Moving an Elephant: Large Scale Hadoop Data Migration at Facebook

Users share billions of pieces of content daily on Facebook, and it’s the data infrastructure team’s job to analyze that data so we can present it to those users and their friends in the quickest and most relevant manner. This requires a lot of infrastructure and supporting data, so much so that we need to move that data periodically to ever larger data centers. Just last month, the data infrastructure team finished our largest data migration ever – moving dozens of petabytes of data from one data center to another.

During the past two years, the number of shared items has grown exponentially, and the corresponding requirements for the analytics data warehouse have increased as well. As the majority of the analytics is performed with Hive, we store the data on HDFS — the Hadoop distributed file system. In 2010, Facebook had the largest Hadoop cluster in the world, with over 20 PB of storage. By March 2011, the cluster had grown to 30 PB — that’s 3,000 times the size of the Library of Congress! At that point, we had run out of power and space to add more nodes, necessitating the move to a larger data center.

Move the Boxes or Mirror the Data?

The scale of this migration exceeded all previous ones, and we considered a couple of different migration strategies. One was a physical move of the machines to the new data center. We could have moved all the machines within a few days with enough hands at the job. However, this was not a viable option as our users and analysts depend on the data 24/7, and the downtime would be too long.

Another approach was to set up a replication system that mirrors changes from the old cluster to the new, larger cluster. Then at the switchover time, we could simply redirect everything to the new cluster. This approach is more complex as the source is a live file system, with files being created and deleted continuously. Due to the unprecedented cluster size, a new replication system that could handle the load would need to be developed. However, because replication minimizes downtime, it was the approach that we decided to use for this massive migration.

Replication It Is

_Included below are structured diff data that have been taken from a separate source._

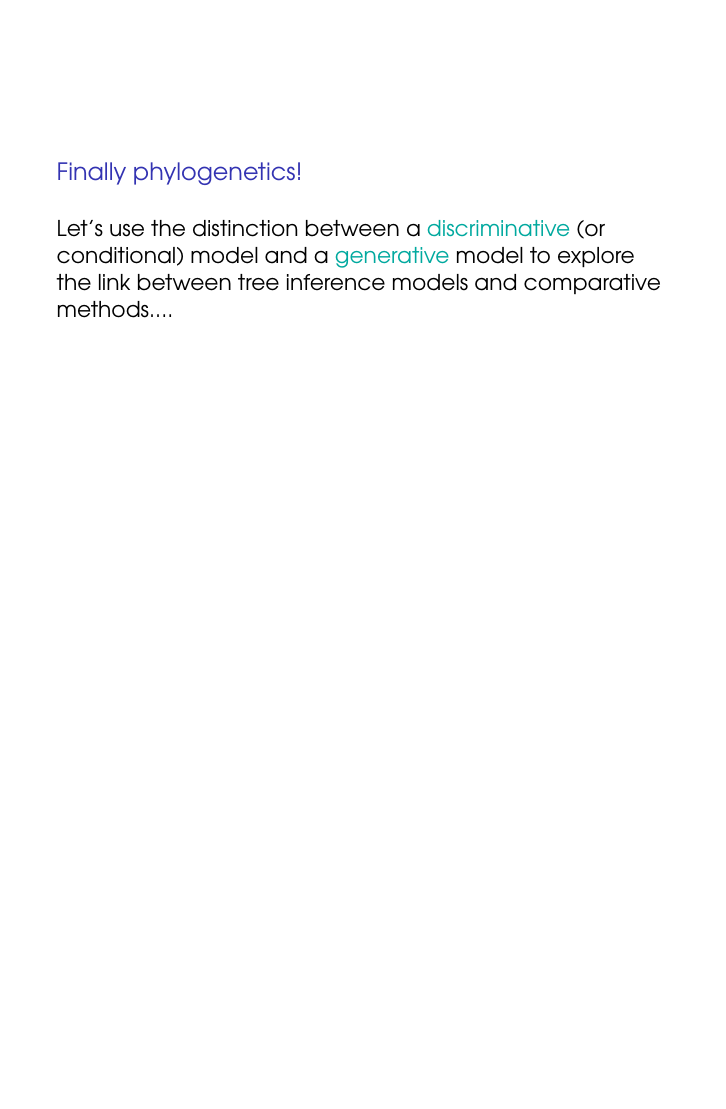
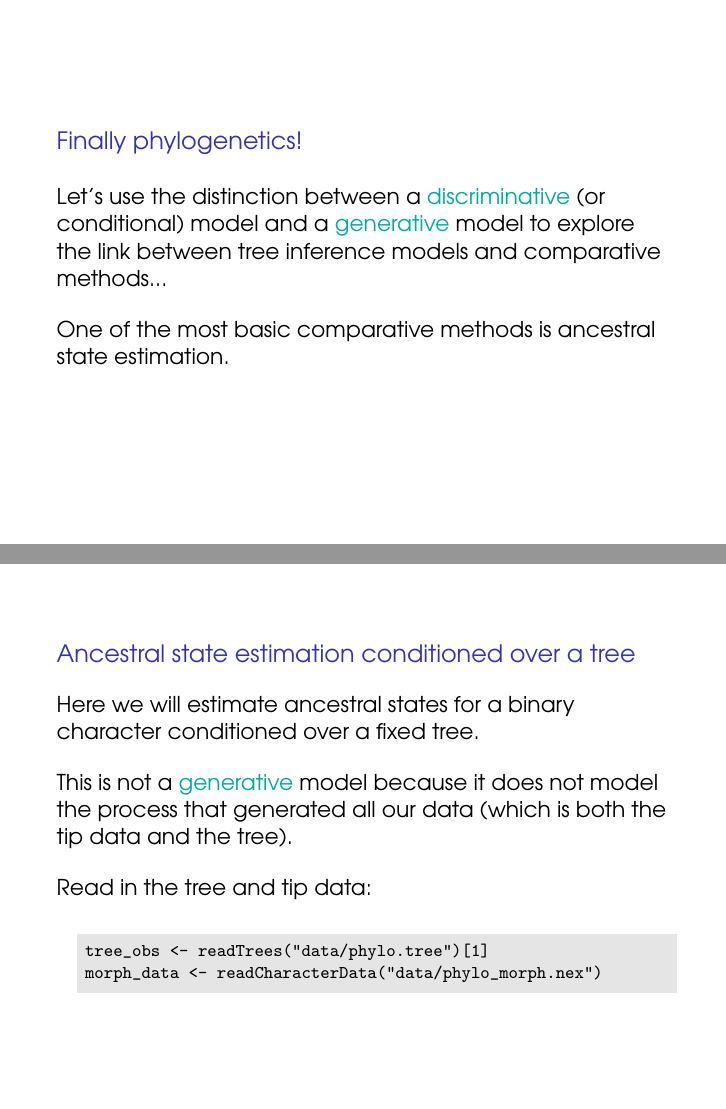
Before and after one commit to wf8/RevBayes_UC_Berkeley_2018_Workshop, LaTeX slides (slides/Freyman_RevBayes_Graphical_Models.tex): page 27 of 27 before the commit and pages 27 and 28 of 35 after it, the two joined at a grey line, the shorter picture padded with empty space. The pictures show the PDF file slides/Freyman_RevBayes_Graphical_Models.pdf that the author committed with the source.

Commit message:
ancestral state examples and slides

```diff
--- a/slides/Freyman_RevBayes_Graphical_Models.tex
+++ b/slides/Freyman_RevBayes_Graphical_Models.tex
@@ -493,11 +493,33 @@ The true values were $\alpha = -2$, $\beta = 0.5$, and $\sigma = 0.2$.\\
         \bigskip
         Let's use the distinction between a \alert{discriminative} (or conditional) model and
         a \alert{generative} model to explore the link between tree inference models
-        and comparative methods....
+        and comparative methods...\\
+        \bigskip
+        One of the most basic comparative methods is ancestral state estimation.
     \end{block}
 \end{frame}
 
-% walk through discriminative model script
 
-% exercise: modify this to make the model fully generative
+\begin{frame}[fragile]
+    \begin{block}{Ancestral state estimation conditioned over a tree}
+    \bigskip
+    Here we will estimate ancestral states for a binary character conditioned over a fixed tree.\\
+    \bigskip
+        This is not a \alert{generative} model because it does not model the process that
+        generated all our data (which is both the tip data and the tree).\\
+    \bigskip
+    Read in the tree and tip data:\\
+    \bigskip
+    \begin{lstlisting}
+tree_obs <- readTrees("data/phylo.tree")[1]
+morph_data <- readCharacterData("data/phylo_morph.nex")
+    \end{lstlisting}
+    \end{block}
+\end{frame}
 
+\begin{frame}[fragile]
+    \begin{block}{Ancestral state estimation conditioned over a tree}
+    \bigskip
+ character state transition rate matrix
+    \bigskip
+    \begin{lstlisting}
@@ -504,5 +529,35 @@ The true values were $\alpha = -2$, $\beta = 0.5$, and $\sigma = 0.2$.\\
+    \end{lstlisting}
+    \end{block}
+\end{frame}
 
-% walk through setting up MCMC for this model to infer parameters
+\begin{frame}[fragile]
+    \begin{block}{Ancestral state estimation conditioned over a tree}
+    \bigskip
+ root frequencies:
+    \bigskip
+    \begin{lstlisting}
+pi_morph ~ dnDirichlet([1,1])
+    \end{lstlisting}
+    \bigskip
+the phylogenetic continuous-time Markov process:
+    \bigskip
+    \begin{lstlisting}
+ctmc_morph ~ dnPhyloCTMC(tree_obs, Q=Q_morph, rootFrequencies=pi_morph, nSites=1, type="Standard")
+    \end{lstlisting}
+    \bigskip
+    Before clamping the observed data, look at the simulated values for \texttt{ctmc\_morph}.
+    \bigskip
+    \begin{lstlisting}
+ctmc_morph.clamp(morph_data)
+
+mymodel = model(ctmc_morph)
+    \end{lstlisting}
+
+    \end{block}
+\end{frame}
 
 
 
+\begin{frame}[fragile]
+    \begin{block}{Ancestral state estimation conditioned over a tree}
+    \bigskip
@@ -508,0 +567,2 @@ The true values were $\alpha = -2$, $\beta = 0.5$, and $\sigma = 0.2$.\\
+    \bigskip
+    \begin{lstlisting}
@@ -508,0 +579,19 @@ The true values were $\alpha = -2$, $\beta = 0.5$, and $\sigma = 0.2$.\\
+                                               type="Standard")
+    \end{lstlisting}
+    \end{block}
+\end{frame}
+
+
+\begin{frame}[fragile]
+    \begin{block}{Ancestral state estimation conditioned over a tree}
+    \bigskip
+        Run the MCMC:
+    \bigskip
+    \begin{lstlisting}
+mymcmc = mcmc(mymodel, moves, monitors)
+mymcmc.run(10000)
+    \end{lstlisting}
+    \bigskip
+        and summarize the ancestral states:
+    \bigskip
+    \begin{lstlisting}
@@ -508,0 +603,22 @@ The true values were $\alpha = -2$, $\beta = 0.5$, and $\sigma = 0.2$.\\
+    \end{lstlisting}
+    \end{block}
+\end{frame}
+
+
+\begin{frame}[fragile]
+    \begin{block}{Ancestral state estimation conditioned over a tree}
+    \bigskip
+        \small
+        Take a look at the results in FigTree and note the high
+        posterior probabilities.\\
+    \bigskip
+        This reconstruction does not take phylogenetic uncertainty
+        into account, so it may be an overly confident estimate.\\
+    \bigskip
+        A better approach would be to jointly model the ancestral states
+        and tree inference.\\
+    \bigskip
+        How would we modify this model so that it is
+        a fully \alert{generative} model?\\
+    \end{block}
+\end{frame}
```
Also changed, not shown: slides/Freyman_RevBayes_Graphical_Models.pdf, slides/Freyman_RevBayes_Graphical_Models.tex (71 more changed lines), 5 other files.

Once the required systems were developed, the replication approach was executed in two steps. First, a bulk copy transferred most of the data from the source cluster to the destination. Most of the directories were copied via DistCp — an application shipped with Hadoop that uses a MapReduce job to copy files in parallel. Our Hadoop engineers made code and configuration changes to handle special cases with Facebook’s dataset, including the ability for multiple mappers to copy a single large file, and for the proper handling of directories with many small files. After the bulk copy was done, file changes after the start of the bulk copy were copied over to the destination cluster through the new replication system. File changes were detected through a custom Hive plug-in that recorded the changes to an audit log. The replication system continuously polled the audit log and copied modified files so that the destination would never be more than a couple of hours behind. The plug-in recorded Hive metadata changes as well, so that metadata modifications such as the last accessed time of Hive tables and partitions were propagated. Both the plug-in and the replication system were developed in-house by members of the Hive team.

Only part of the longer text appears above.